HENRY W. BARTON, "The Problem of Command in the Army
of the Republic of Texas," is a member of the English depart-
ment of Midwestern University at Wichita Falls. He received
his B.A. degree from the University of Texas in 1934 and his
M.A. degree from Southern Methodist University in 1935. Pres-
ently commanding the 645th Armored Field Artillery Battalion,
49th Armored Division, Texas National Guard, Colonel Barton
writes with the authority of many years of study on the problems
of military affairs.
ANDREW FOREST MUIR, "The Intellectual Climate of Houston
during the Period of the Republic," received his Ph.D. degree
from the University of Texas and is at the present time a lecturer
in history at Rice Institute and an assistant on the staff of the

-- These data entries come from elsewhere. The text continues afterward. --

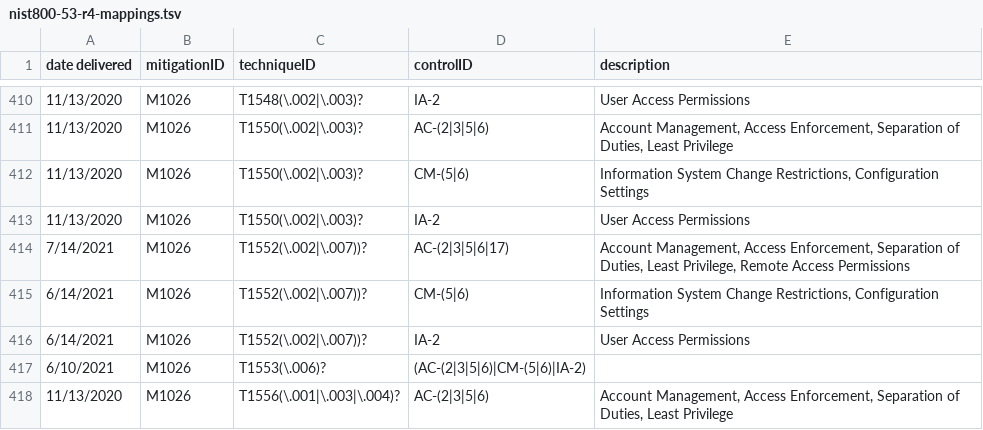
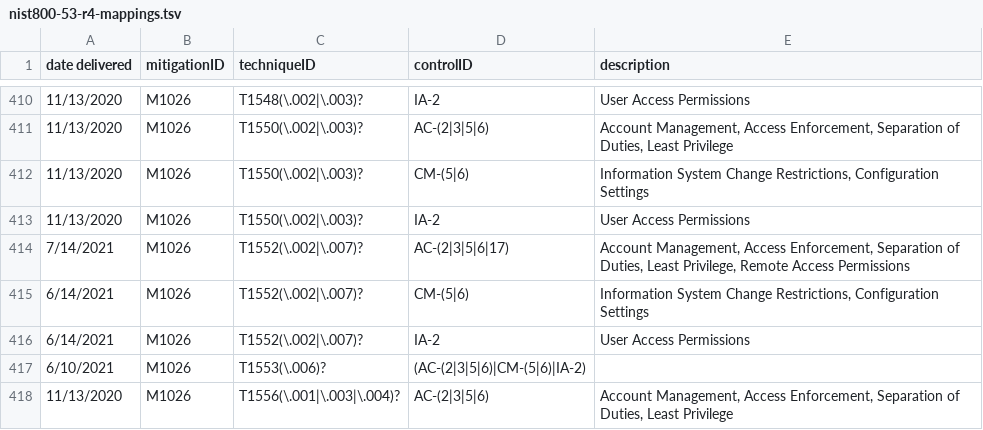
Before and after one commit to center-for-threat-informed-defense/attack-control-framework-mappings, a TSV file: frameworks/ATT&CK-v9.0/nist800-53-r4/input/nist800-53-r4-mappings.tsv, drawn as a sheet; only a part is shown, gaps mark what is left out.

Commit message:
updates to mappings TSV for v9.0

```diff
--- a/frameworks/ATT&CK-v9.0/nist800-53-r4/input/nist800-53-r4-mappings.tsv
+++ b/frameworks/ATT&CK-v9.0/nist800-53-r4/input/nist800-53-r4-mappings.tsv
@@ -413,5 +413,5 @@ date delivered	mitigationID	techniqueID	controlID	description
 11/13/2020	M1026	T1550(\.002|\.003)?	IA-2	User Access Permissions
-7/14/2021	M1026	T1552(\.002|\.007))?	AC-(2|3|5|6|17)	"Account Management, Access Enforcement, Separation of Duties, Least Privilege, Remote Access Permissions"
-6/14/2021	M1026	T1552(\.002|\.007))?	CM-(5|6)	"Information System Change Restrictions, Configuration Settings"
-6/14/2021	M1026	T1552(\.002|\.007))?	IA-2	User Access Permissions
+7/14/2021	M1026	T1552(\.002|\.007)?	AC-(2|3|5|6|17)	"Account Management, Access Enforcement, Separation of Duties, Least Privilege, Remote Access Permissions"
+6/14/2021	M1026	T1552(\.002|\.007)?	CM-(5|6)	"Information System Change Restrictions, Configuration Settings"
+6/14/2021	M1026	T1552(\.002|\.007)?	IA-2	User Access Permissions
 6/10/2021	M1026	T1553(\.006)?	(AC-(2|3|5|6)|CM-(5|6)|IA-2)
```
Also changed, not shown: frameworks/ATT&CK-v9.0/nist800-53-r5/input/nist800-53-r5-mappings.tsv.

Journal of Southern History. Dr. Muir has written extensively
on the Republic of Texas. Most recently he edited and published
Texas in 1837-

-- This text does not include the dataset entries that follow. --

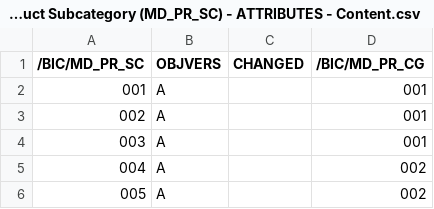
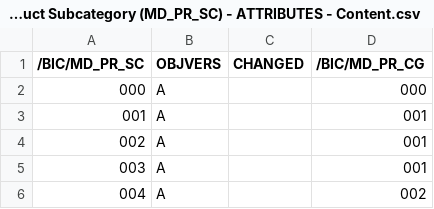
Before and after one commit to codbex/codbex-sample-kronos-bw-sales-migration, a CSV file: sales/db/info-objects/Product Subcategory (MD_PR_SC) - ATTRIBUTES - Content.csv, drawn as a sheet; only a part is shown; the shorter side is filled out with more unchanged rows; the diff names each change by its address in the sheet, - before the commit and + after, or states it on an @@ line.

Commit message:
fix info object csv files - fix formatting, add missing rows

```diff
--- a/sales/db/info-objects/Product Subcategory (MD_PR_SC) - ATTRIBUTES - Content.csv
+++ b/sales/db/info-objects/Product Subcategory (MD_PR_SC) - ATTRIBUTES - Content.csv
+row 2: 000 | A |  | 000
```
Also changed, not shown: sales/db/info-objects/Currency MD (MD_CURR) - TEXTS - Content.csv, sales/db/info-objects/Customer MD (MD_CUS) - TEXTS - Content.csv, 15 other files.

RALPH A. WOOSTER, "An Analysis of the Texas Secession Con-
vention," is an assistant professor of history at Lamar State
College in Beaumont. He completed work for the Ph.D. degree
at the University of Texas in 1954. The article that appears in
the current issue of the Quarterly is one of several that Dr.
Wooster has published on the various secession conventions.
JOSEPH F. HALL, "Horace M. Hall's Letters from Gillespie
County, Texas, 1871-1873," is a member of the English faculty
of Pasadena City College. He took the Ph.D. degree at Columbia
University in 1941 and has done extensive research and publica-
tion on American folklore and linguistics.
MONROE BILLINGTON, "Red River Boundary Controversy," is
an assistant professor of history at the University of South Dakota.
Earlier writing by Dr. Billington has appeared in the Chronicles
of Oklahoma, Journal of Southern History, Mid-America, and
Texas State Historical Association. The Southwestern Historical Quarterly, Volume 62, July 1958 - April, 1959. Austin, Texas. The Portal to Texas History. http://texashistory.unt.edu/ark:/67531/metapth101173/. Accessed July 30, 2015.